» **Work item**:
Which lines of the data contain the string "onClick"? Copy every one.

.....

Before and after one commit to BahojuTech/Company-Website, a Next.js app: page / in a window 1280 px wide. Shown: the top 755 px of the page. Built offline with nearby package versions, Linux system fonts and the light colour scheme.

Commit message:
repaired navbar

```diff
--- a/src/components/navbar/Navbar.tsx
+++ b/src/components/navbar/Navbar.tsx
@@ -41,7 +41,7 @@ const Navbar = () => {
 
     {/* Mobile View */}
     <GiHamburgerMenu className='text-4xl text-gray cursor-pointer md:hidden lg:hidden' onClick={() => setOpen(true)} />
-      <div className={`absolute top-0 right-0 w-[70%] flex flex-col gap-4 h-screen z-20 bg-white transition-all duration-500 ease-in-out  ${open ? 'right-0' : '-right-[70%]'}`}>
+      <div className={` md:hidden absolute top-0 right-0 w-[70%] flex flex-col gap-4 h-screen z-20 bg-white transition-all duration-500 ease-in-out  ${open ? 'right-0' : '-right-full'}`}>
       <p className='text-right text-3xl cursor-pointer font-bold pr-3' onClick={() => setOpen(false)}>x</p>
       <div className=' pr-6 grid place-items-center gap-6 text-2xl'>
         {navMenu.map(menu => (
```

.....

» **Solved problem**:
     <GiHamburgerMenu className='text-4xl text-gray cursor-pointer md:hidden lg:hidden' onClick={() => setOpen(true)} />
       <p className='text-right text-3xl cursor-pointer font-bold pr-3' onClick={() => setOpen(false)}>x</p>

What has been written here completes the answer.